Some Grief Exercises for Continuous Healing

Step Up For Mental Health @ Some Grief Exercises for Continuous Healing

Does Grief Expire?

It's been nearly three years since losing my dad, and sometimes it takes less than a second that i can start crying when my eyes fall across his inside a picture. Because my eyelids have grown to be dams, my fear of the inability to stop takes over. On the seat of fear sit my recurring questions: Can one be grieving? What are the differences between grieving and mourning? Performs this mean I should've taken more time from items to feel the loss?

When the possible lack of Answers Offers Something Better

When I pick up Kubler-Ross's book “On Grief and Grieving” I ask out loud, virtually towards the book itself, “Is there a webpage that has the expiration date for grief?” In certain examples of 5 stages (denial, anger, bargaining, depression, and acceptance) you will find different time frames. One person moves from depression to acceptance within a few years. Another starts crying ten years after losing her family member. Others linger within the phase of either anger or depression. (Something we don't want to do.)

So, Where shall we be held?

Ross can’t give me concrete answers, but what the book has is guidance on creating some tools which help me to carry on healing. Healing from grief is much like creaming hands – feeding skin nourishment just once does not mean we're done. Each day, a set of hands has different qualities (soft, warm, cold, dry, or dehydrated), and that we need to have a tendency to those qualities. The same can probably be said for the grieving mind: we need to tend to all stages of our loss.

Here is really a set of grief exercises inspired through the book:

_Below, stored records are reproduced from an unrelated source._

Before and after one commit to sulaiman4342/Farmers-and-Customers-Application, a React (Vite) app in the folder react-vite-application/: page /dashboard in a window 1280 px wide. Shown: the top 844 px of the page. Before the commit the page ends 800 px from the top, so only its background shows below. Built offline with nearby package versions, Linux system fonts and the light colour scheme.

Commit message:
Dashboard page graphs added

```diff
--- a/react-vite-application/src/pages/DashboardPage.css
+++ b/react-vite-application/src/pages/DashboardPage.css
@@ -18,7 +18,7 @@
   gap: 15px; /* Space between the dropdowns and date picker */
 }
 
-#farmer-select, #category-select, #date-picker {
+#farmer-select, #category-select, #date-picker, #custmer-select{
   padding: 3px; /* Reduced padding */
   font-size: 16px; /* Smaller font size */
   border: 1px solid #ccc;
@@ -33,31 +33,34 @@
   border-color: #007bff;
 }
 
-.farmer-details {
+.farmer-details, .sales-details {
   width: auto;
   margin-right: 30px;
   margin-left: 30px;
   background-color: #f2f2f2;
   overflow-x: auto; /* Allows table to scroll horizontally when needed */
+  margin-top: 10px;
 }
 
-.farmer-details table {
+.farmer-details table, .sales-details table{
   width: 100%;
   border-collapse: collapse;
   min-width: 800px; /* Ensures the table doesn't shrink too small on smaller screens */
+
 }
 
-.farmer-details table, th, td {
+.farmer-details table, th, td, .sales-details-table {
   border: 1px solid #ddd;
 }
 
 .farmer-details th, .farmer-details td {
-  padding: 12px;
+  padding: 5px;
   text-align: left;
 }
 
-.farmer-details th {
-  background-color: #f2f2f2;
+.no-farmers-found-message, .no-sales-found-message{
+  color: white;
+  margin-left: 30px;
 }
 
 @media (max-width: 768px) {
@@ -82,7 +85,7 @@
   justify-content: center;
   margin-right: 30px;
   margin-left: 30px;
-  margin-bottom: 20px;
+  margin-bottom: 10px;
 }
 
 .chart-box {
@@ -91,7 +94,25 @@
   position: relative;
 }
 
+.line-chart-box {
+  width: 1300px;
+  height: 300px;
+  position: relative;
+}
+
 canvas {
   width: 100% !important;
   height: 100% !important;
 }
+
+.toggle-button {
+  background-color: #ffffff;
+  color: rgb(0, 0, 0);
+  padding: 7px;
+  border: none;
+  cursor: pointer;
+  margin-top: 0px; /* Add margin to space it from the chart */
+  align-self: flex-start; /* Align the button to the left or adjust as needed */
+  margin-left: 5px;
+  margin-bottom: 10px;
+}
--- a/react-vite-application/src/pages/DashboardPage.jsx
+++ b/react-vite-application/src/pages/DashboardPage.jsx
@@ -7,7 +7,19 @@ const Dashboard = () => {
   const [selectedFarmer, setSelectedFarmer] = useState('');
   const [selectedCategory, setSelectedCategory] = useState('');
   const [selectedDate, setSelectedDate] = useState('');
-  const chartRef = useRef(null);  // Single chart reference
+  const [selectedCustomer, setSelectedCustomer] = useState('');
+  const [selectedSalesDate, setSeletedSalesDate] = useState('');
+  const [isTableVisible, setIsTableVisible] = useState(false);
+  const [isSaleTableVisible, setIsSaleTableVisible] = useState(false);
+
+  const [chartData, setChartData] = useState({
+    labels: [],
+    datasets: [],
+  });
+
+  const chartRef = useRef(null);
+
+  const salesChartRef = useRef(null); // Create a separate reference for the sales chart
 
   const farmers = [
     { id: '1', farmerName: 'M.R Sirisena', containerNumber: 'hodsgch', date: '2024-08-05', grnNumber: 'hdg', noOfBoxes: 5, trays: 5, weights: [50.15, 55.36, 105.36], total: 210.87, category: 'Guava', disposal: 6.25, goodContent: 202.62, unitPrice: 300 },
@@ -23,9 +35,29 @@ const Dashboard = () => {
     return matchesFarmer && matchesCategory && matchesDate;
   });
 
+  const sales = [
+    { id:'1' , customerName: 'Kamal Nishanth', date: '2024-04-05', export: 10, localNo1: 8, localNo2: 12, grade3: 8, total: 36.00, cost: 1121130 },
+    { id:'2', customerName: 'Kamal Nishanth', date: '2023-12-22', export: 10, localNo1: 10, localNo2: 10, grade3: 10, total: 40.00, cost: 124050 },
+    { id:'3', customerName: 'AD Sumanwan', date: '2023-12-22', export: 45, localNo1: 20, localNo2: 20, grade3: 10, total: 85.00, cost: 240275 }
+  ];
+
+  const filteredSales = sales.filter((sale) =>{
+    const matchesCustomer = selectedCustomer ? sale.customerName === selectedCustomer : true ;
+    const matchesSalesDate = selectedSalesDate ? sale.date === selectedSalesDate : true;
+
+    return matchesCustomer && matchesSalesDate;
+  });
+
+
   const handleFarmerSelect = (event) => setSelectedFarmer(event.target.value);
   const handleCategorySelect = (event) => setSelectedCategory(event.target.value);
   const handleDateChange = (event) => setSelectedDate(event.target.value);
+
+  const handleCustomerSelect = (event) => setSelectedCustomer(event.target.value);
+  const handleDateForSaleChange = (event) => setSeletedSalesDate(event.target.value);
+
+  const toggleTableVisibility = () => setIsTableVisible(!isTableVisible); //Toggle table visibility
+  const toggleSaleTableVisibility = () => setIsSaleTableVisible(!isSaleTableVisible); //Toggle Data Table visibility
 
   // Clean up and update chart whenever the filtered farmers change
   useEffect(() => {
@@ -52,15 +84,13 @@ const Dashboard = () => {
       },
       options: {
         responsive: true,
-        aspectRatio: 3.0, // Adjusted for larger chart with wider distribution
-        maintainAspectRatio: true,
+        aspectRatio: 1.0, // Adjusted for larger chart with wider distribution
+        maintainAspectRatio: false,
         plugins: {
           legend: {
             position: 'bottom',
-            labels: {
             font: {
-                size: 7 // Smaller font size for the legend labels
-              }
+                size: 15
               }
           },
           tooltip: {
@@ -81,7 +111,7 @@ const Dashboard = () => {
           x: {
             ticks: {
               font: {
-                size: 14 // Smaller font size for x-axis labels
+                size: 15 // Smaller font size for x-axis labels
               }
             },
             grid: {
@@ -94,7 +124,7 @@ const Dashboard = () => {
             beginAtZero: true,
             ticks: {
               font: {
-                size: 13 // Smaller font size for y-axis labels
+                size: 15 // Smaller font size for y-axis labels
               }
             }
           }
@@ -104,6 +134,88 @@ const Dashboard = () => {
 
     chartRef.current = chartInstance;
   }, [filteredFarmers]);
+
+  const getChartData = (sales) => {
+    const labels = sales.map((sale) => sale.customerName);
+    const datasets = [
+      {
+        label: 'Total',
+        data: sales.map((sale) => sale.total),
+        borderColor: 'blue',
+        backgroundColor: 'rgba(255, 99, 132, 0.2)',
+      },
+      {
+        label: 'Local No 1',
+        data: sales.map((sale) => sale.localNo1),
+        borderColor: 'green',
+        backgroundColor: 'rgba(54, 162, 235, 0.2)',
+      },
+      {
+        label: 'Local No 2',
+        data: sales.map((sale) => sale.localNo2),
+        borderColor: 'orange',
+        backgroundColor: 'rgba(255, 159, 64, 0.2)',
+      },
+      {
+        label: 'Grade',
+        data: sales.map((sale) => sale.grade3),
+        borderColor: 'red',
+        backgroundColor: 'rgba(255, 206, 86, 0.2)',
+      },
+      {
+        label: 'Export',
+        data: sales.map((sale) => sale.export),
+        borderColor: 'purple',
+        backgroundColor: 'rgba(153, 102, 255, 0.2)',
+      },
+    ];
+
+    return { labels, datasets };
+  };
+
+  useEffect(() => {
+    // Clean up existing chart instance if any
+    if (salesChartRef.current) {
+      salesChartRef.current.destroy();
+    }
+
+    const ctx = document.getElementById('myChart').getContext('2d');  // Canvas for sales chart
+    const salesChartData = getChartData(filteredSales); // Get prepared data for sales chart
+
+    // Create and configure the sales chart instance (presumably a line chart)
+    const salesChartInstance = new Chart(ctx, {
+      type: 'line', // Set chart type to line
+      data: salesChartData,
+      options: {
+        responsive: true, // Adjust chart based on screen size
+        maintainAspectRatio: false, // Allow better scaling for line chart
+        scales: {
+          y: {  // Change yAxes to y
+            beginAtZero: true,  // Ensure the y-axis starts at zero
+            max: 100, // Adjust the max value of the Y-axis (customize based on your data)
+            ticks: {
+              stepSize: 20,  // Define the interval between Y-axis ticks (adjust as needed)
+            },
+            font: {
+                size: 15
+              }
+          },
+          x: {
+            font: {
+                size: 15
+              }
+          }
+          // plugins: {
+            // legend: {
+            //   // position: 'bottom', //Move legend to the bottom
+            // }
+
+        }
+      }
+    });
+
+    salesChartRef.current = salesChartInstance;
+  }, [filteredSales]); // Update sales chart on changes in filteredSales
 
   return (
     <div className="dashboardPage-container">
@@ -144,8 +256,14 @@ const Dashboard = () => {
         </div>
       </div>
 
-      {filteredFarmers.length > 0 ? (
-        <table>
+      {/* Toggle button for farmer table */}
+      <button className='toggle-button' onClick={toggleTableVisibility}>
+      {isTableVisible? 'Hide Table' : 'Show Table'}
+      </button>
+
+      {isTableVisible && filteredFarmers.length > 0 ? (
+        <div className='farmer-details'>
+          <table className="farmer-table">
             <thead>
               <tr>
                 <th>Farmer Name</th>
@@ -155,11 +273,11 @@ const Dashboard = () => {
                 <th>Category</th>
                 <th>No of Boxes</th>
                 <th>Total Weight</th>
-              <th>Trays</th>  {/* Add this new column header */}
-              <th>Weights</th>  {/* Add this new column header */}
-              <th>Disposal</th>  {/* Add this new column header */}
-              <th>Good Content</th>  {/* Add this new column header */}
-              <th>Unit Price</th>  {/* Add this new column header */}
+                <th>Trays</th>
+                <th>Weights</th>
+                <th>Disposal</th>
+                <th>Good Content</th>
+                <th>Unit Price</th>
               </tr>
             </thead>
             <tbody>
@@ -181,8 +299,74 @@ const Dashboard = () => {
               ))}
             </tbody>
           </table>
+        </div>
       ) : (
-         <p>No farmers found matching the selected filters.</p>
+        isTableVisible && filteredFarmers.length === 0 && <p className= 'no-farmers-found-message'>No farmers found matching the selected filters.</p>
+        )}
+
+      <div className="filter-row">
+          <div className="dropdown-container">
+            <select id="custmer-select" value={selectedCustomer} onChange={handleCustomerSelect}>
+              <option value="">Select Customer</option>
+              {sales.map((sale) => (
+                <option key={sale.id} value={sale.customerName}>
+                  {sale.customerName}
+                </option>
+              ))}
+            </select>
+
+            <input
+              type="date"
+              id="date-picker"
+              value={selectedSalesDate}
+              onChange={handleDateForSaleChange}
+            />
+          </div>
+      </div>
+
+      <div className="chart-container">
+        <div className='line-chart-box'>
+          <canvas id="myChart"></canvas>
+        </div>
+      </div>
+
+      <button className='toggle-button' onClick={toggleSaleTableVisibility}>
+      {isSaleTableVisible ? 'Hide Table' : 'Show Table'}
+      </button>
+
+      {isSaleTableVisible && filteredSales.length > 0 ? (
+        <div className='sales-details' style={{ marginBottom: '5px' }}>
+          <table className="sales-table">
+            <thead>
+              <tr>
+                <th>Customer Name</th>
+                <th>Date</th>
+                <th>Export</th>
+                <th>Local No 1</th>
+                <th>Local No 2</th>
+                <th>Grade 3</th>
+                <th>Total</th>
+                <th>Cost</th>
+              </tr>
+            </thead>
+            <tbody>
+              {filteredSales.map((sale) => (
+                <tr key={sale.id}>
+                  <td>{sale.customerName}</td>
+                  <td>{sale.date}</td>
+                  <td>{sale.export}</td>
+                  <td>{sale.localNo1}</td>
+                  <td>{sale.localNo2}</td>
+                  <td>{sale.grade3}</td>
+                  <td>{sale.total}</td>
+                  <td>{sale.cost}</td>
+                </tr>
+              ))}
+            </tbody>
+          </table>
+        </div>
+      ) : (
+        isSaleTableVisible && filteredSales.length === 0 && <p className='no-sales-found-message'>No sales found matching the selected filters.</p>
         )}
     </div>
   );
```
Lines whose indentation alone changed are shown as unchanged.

  1. Tell the storyline: When something exciting or traumatic happens to us, we tell many people about this. We repeat it. This is part of our continuous healing. Our mind is behind since the event happens so quick and that we find it difficult to seem sensible from it. If people who are around you grow fed up with hearing your story, tell yourself the storyline in the mirror, type it, and handwrite it. Expressing what we don't understand diversely might help us come to an awareness.
  2. Acknowledge the hidden pockets of loss: Ross talks a lot concerning the other losses that include the loss of a family member. I believe of these as pockets on the heavy coat of grief: one pocket holds the lack of routine experiences, the current void, and also the foreseeable losses on special events. This can be a pocket of your time – the loss of the past, present, and future with the family member. My exercise for exploring these losses is to write a scene from each time frame that includes my dad. Making each a peaceful scene, I imagine what it looks like. At the end of the day, the actual and fantasized scenes are gifts from myself to myself in grief.
  3. List your personal stages of grief: Reading with the summaries of each of the five stages of grief forces me to pause a great deal. I'll hug the book and sparks of me 3 years ago come to mind. These “sparks” turn into a listing of where I see myself coping with the stages: the moment, handling tools in the spare room, when I experienced denial; a minute of stillness within the living room after i experienced bargaining. Even if I wasn't sure if something was “acceptance” or “depression” I attributed a name as to the I had been feeling in those moments.
  4. See Your “Selves”: You will find the losses in various time frames there is however also a lack of the old self. This self knows innocence and can’t know this level of sadness. Vulnerability gets control inside a “new self.” I think staring at the new and old selves together inside a mirror could be a powerful healing tool. Though the same eyes happen to be through innocence and sadness, what has changed about the subject? Has got the skin written a brand new self with lines?

Be on the Lookout

“On Grief and Grieving” states that we might revisit stages through time. As frustrating as it is to see that there is no expiration date on grief, it is only as comforting to understand we're constantly growing as we undertake life, and for that reason, healing tools that weren't accessible to us before may become accessible to us now.